The answer should contain all of the records below, each one copied word for word.
──────
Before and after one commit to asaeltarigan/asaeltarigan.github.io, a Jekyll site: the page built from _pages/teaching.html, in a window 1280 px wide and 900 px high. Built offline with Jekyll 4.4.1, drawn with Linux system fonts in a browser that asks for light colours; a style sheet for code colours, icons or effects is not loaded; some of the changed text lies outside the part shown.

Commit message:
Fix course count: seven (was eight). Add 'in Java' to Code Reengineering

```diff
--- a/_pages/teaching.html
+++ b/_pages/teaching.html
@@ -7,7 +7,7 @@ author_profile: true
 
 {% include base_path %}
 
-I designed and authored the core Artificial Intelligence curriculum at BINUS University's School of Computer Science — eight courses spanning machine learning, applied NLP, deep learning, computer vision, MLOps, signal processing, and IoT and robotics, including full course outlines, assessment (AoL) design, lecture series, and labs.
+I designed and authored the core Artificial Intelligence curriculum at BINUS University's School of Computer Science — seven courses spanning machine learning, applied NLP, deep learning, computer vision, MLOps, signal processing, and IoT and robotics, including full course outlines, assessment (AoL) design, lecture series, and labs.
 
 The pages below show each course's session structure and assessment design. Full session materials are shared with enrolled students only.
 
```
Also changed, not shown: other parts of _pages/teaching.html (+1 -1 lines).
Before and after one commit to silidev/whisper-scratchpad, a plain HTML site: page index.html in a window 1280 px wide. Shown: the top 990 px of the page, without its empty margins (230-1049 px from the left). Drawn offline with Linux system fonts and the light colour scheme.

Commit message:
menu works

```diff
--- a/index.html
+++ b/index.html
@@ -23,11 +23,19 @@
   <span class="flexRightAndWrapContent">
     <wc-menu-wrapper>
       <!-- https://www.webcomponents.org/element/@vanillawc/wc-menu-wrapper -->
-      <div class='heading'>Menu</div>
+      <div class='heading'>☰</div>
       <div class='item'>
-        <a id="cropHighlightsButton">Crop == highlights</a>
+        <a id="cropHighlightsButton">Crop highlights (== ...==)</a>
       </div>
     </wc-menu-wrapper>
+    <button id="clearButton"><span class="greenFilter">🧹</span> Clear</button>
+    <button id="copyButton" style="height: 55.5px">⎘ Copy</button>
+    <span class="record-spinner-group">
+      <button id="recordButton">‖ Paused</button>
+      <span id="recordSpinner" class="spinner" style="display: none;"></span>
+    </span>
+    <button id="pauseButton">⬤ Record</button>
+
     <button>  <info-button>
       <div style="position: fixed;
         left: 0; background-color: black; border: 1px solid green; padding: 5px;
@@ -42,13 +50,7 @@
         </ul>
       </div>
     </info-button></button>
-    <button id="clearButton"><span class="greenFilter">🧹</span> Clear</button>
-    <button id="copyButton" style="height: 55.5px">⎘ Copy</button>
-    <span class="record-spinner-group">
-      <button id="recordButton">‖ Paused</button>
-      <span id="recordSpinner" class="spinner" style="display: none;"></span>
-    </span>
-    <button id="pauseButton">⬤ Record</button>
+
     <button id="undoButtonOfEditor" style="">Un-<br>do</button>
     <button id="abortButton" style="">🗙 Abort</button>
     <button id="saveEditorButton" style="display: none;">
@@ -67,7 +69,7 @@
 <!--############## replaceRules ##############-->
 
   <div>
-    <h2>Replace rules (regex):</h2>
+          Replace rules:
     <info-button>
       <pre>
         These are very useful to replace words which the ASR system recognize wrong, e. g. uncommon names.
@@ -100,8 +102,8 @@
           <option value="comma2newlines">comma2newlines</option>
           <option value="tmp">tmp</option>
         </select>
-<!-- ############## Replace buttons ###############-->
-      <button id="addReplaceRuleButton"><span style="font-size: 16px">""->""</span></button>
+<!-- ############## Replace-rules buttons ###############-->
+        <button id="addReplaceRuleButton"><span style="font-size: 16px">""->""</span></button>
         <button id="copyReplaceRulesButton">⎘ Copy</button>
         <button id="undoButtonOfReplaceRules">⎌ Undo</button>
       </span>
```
──────
Exercise response |
Before and after one commit to asaeltarigan/asaeltarigan.github.io, a Jekyll site: the page built from _pages/teaching.html, in a window 1280 px wide and 900 px high. Built offline with Jekyll 4.4.1, drawn with Linux system fonts in a browser that asks for light colours; a style sheet for code colours, icons or effects is not loaded; some of the changed text lies outside the part shown.

Commit message:
Fix course count: seven (was eight). Add 'in Java' to Code Reengineering

```diff
--- a/_pages/teaching.html
+++ b/_pages/teaching.html
@@ -7,7 +7,7 @@ author_profile: true
 
 {% include base_path %}
 
-I designed and authored the core Artificial Intelligence curriculum at BINUS University's School of Computer Science — eight courses spanning machine learning, applied NLP, deep learning, computer vision, MLOps, signal processing, and IoT and robotics, including full course outlines, assessment (AoL) design, lecture series, and labs.
+I designed and authored the core Artificial Intelligence curriculum at BINUS University's School of Computer Science — seven courses spanning machine learning, applied NLP, deep learning, computer vision, MLOps, signal processing, and IoT and robotics, including full course outlines, assessment (AoL) design, lecture series, and labs.
 
 The pages below show each course's session structure and assessment design. Full session materials are shared with enrolled students only.
 
```
Also changed, not shown: other parts of _pages/teaching.html (+1 -1 lines).
Before and after one commit to silidev/whisper-scratchpad, a plain HTML site: page index.html in a window 1280 px wide. Shown: the top 990 px of the page, without its empty margins (230-1049 px from the left). Drawn offline with Linux system fonts and the light colour scheme.

Commit message:
menu works

```diff
--- a/index.html
+++ b/index.html
@@ -23,11 +23,19 @@
   <span class="flexRightAndWrapContent">
     <wc-menu-wrapper>
       <!-- https://www.webcomponents.org/element/@vanillawc/wc-menu-wrapper -->
-      <div class='heading'>Menu</div>
+      <div class='heading'>☰</div>
       <div class='item'>
-        <a id="cropHighlightsButton">Crop == highlights</a>
+        <a id="cropHighlightsButton">Crop highlights (== ...==)</a>
       </div>
     </wc-menu-wrapper>
+    <button id="clearButton"><span class="greenFilter">🧹</span> Clear</button>
+    <button id="copyButton" style="height: 55.5px">⎘ Copy</button>
+    <span class="record-spinner-group">
+      <button id="recordButton">‖ Paused</button>
+      <span id="recordSpinner" class="spinner" style="display: none;"></span>
+    </span>
+    <button id="pauseButton">⬤ Record</button>
+
     <button>  <info-button>
       <div style="position: fixed;
         left: 0; background-color: black; border: 1px solid green; padding: 5px;
@@ -42,13 +50,7 @@
         </ul>
       </div>
     </info-button></button>
-    <button id="clearButton"><span class="greenFilter">🧹</span> Clear</button>
-    <button id="copyButton" style="height: 55.5px">⎘ Copy</button>
-    <span class="record-spinner-group">
-      <button id="recordButton">‖ Paused</button>
-      <span id="recordSpinner" class="spinner" style="display: none;"></span>
-    </span>
-    <button id="pauseButton">⬤ Record</button>
+
     <button id="undoButtonOfEditor" style="">Un-<br>do</button>
     <button id="abortButton" style="">🗙 Abort</button>
     <button id="saveEditorButton" style="display: none;">
@@ -67,7 +69,7 @@
 <!--############## replaceRules ##############-->
 
   <div>
-    <h2>Replace rules (regex):</h2>
+          Replace rules:
     <info-button>
       <pre>
         These are very useful to replace words which the ASR system recognize wrong, e. g. uncommon names.
@@ -100,8 +102,8 @@
           <option value="comma2newlines">comma2newlines</option>
           <option value="tmp">tmp</option>
         </select>
-<!-- ############## Replace buttons ###############-->
-      <button id="addReplaceRuleButton"><span style="font-size: 16px">""->""</span></button>
+<!-- ############## Replace-rules buttons ###############-->
+        <button id="addReplaceRuleButton"><span style="font-size: 16px">""->""</span></button>
         <button id="copyReplaceRulesButton">⎘ Copy</button>
         <button id="undoButtonOfReplaceRules">⎌ Undo</button>
       </span>
```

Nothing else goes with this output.